However, the university has defended its actions stating the order was made prior to the pandemic and that the pianos would “enhance the student experience”.

But the revelation of the gaudy expense have left staff raging after they saw many of their colleagues lose their jobs during the pandemic.

Speaking to student news site The Tab, one staff member said: “This is an obtuse gesture made by university executives who are completely out of touch with staff and students.

“I suspect the truth is that university management would rather have staff members quit under their insulting voluntary severance scheme, cut wages, and eventually fire people under involuntary severance than lose marks of vapid prestige like this.”

(L-R) Sheffield University, a Steinway piano for illustrative purposes by Brian Ach for Getty Images.
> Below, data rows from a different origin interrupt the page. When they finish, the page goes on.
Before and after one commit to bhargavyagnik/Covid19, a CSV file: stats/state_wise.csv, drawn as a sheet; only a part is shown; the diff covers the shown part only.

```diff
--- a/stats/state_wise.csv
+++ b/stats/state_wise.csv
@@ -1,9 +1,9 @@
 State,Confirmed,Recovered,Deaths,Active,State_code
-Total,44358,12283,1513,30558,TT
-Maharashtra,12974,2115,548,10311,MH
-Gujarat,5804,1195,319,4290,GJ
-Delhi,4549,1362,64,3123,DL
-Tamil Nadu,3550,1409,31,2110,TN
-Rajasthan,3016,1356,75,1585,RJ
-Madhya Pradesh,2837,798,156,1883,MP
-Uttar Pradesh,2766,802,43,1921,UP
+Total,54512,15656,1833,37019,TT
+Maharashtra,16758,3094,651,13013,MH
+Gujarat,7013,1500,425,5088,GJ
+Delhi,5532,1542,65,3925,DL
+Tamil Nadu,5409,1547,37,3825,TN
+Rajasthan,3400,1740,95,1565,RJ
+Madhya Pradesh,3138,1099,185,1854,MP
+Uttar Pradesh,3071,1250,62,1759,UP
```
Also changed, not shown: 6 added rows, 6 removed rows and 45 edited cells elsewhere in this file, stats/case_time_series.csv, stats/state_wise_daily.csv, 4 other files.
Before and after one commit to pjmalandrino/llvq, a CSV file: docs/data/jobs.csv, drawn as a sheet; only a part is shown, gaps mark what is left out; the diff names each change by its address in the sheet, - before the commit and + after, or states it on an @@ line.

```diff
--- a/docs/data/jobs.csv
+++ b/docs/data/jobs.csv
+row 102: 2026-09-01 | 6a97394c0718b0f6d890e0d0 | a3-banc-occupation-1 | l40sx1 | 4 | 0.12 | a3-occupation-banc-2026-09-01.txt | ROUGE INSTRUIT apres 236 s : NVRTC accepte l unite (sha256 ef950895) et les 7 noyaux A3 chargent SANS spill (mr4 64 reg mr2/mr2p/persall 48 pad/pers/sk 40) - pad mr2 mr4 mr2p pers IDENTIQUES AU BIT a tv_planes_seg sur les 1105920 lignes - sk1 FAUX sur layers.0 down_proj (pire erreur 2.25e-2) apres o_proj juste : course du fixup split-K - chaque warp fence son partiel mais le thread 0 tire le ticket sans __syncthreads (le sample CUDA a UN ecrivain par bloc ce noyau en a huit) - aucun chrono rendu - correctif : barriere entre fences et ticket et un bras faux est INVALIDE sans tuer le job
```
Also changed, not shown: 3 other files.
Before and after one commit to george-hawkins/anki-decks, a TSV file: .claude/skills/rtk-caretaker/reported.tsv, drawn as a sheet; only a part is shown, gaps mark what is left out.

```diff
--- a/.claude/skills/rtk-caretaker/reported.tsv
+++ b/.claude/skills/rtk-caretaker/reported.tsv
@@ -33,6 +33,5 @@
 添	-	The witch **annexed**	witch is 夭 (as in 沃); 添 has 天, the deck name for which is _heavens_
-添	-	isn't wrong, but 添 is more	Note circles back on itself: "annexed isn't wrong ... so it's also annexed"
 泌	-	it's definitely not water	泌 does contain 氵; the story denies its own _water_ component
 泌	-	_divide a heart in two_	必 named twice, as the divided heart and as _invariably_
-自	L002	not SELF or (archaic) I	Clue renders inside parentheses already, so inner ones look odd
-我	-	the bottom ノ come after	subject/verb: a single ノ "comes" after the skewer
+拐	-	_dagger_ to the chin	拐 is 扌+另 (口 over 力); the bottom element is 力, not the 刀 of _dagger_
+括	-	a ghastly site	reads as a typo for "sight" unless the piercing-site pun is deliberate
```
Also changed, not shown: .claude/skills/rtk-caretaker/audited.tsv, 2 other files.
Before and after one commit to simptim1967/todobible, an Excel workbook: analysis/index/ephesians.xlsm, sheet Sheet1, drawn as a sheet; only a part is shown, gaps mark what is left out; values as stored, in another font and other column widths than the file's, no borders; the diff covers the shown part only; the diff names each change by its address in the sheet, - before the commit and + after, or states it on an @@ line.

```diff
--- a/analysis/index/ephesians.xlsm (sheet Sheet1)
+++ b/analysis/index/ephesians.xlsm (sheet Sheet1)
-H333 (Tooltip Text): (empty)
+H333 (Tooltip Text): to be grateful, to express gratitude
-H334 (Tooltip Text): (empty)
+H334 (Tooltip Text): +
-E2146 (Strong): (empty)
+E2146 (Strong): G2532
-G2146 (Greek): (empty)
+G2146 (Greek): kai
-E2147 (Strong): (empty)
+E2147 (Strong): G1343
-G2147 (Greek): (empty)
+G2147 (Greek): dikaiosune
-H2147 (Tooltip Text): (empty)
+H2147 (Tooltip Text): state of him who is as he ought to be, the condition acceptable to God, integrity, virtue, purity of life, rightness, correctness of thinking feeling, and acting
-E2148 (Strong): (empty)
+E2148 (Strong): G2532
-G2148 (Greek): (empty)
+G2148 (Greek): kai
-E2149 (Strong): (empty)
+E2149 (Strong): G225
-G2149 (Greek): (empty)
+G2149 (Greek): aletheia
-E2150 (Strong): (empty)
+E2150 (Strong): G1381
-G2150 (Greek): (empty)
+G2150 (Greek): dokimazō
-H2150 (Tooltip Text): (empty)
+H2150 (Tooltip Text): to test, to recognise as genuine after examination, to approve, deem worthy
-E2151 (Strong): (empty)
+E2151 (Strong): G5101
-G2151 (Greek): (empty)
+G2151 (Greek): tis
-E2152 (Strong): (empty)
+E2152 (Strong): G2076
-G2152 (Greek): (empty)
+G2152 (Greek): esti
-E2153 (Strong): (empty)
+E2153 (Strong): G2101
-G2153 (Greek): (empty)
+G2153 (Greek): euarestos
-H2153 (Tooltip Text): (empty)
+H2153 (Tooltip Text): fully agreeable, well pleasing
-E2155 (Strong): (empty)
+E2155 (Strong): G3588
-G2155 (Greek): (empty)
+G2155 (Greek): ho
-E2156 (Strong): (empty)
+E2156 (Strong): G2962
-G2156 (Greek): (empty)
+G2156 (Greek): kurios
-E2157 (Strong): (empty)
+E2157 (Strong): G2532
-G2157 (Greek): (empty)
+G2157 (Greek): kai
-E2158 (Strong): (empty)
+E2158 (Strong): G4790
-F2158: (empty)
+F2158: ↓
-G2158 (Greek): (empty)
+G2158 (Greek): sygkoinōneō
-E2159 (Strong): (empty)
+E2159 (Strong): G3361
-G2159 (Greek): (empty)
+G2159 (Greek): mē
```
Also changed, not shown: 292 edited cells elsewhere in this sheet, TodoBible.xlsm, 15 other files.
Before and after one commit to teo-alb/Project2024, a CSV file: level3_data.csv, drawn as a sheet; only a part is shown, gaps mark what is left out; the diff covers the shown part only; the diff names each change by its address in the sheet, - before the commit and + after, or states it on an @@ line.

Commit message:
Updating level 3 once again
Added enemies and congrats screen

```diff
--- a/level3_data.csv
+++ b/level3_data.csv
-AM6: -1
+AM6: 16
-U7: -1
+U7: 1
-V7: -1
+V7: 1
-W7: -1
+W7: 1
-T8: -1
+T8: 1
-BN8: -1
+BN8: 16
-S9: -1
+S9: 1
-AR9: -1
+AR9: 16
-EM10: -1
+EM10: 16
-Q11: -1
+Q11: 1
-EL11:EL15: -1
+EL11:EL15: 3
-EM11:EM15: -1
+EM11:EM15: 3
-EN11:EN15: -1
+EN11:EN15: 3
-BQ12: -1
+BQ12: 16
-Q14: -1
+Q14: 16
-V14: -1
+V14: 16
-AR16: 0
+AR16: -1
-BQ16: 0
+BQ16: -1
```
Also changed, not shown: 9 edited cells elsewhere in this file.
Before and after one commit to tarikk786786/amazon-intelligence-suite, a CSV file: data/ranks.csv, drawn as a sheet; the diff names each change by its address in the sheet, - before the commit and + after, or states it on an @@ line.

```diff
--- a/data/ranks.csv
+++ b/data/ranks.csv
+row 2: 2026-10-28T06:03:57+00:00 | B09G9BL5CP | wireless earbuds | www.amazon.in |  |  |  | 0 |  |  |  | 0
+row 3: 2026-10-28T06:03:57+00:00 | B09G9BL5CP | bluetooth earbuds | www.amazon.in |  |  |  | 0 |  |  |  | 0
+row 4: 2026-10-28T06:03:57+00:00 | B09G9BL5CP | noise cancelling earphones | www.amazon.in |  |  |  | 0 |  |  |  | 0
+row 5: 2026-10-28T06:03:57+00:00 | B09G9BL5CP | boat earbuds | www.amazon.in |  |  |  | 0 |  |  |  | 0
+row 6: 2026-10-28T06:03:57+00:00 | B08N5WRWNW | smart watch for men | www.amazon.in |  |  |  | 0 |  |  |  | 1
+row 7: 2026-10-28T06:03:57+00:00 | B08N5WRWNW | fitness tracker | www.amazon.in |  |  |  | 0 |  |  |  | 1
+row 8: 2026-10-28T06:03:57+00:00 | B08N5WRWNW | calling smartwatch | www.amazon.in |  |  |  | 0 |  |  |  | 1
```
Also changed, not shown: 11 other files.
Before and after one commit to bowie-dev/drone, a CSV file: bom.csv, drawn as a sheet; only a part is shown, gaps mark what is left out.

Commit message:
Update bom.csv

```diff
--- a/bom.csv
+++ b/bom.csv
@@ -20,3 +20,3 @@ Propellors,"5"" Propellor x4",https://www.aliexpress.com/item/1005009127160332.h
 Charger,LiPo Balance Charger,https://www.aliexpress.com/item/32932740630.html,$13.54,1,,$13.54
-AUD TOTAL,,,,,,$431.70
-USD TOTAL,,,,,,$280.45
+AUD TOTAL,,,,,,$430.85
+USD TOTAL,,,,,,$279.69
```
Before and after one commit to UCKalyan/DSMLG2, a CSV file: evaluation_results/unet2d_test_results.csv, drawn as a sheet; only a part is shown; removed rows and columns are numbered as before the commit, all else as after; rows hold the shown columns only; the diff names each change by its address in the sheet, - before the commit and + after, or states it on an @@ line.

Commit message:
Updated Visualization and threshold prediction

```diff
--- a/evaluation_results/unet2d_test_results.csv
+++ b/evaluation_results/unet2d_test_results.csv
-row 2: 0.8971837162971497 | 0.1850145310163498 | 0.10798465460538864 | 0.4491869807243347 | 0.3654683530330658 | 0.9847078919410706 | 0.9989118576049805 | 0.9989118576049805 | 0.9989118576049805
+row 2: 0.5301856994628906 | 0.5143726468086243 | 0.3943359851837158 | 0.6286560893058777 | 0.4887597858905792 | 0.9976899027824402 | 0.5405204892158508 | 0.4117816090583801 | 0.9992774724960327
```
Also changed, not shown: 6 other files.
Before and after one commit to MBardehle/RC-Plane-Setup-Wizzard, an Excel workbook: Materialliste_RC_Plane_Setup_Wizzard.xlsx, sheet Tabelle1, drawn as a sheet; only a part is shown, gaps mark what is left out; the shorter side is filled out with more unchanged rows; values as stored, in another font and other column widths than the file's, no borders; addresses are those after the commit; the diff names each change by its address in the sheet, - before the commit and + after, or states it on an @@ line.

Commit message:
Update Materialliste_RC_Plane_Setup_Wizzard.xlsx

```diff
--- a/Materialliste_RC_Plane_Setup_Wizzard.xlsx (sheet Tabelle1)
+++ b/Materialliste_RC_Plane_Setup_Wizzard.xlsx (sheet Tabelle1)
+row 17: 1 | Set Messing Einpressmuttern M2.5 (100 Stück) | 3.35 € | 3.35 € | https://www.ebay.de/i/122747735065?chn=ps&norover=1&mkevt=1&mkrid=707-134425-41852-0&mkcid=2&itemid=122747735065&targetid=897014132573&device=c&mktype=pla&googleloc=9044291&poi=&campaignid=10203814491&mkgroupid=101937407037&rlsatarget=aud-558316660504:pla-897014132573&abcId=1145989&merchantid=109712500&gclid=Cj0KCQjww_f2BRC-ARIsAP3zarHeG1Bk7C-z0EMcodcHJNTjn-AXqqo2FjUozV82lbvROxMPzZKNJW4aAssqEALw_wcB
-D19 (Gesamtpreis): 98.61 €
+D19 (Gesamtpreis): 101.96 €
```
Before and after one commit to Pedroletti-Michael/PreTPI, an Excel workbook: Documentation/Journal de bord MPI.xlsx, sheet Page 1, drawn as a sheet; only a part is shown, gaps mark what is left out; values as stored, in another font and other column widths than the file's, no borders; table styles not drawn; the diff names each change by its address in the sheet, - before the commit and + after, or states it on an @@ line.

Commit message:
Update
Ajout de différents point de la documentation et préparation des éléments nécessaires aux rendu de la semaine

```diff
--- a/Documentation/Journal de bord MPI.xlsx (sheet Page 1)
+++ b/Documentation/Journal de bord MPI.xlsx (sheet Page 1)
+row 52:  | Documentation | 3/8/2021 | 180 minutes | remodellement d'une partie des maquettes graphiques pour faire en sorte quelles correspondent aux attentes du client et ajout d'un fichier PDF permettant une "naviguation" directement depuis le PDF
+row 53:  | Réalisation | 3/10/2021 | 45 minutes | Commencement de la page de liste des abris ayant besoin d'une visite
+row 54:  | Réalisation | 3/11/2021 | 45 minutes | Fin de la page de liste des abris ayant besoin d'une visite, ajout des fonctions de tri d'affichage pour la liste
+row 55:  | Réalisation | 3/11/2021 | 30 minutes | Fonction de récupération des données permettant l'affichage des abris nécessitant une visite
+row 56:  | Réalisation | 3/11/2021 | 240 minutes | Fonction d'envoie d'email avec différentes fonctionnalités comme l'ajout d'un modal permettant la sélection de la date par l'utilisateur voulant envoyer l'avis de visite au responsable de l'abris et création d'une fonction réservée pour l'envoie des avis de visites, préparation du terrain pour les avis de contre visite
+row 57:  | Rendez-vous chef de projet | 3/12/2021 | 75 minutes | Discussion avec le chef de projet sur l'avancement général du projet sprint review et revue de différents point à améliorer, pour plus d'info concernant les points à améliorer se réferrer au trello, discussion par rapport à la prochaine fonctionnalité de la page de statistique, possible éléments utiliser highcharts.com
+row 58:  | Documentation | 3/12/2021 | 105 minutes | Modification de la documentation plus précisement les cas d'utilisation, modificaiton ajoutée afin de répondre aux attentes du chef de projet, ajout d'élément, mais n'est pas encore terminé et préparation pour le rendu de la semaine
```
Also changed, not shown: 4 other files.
Others have expressed anger over the “insulting” lack of consultation before the extravagant purchase.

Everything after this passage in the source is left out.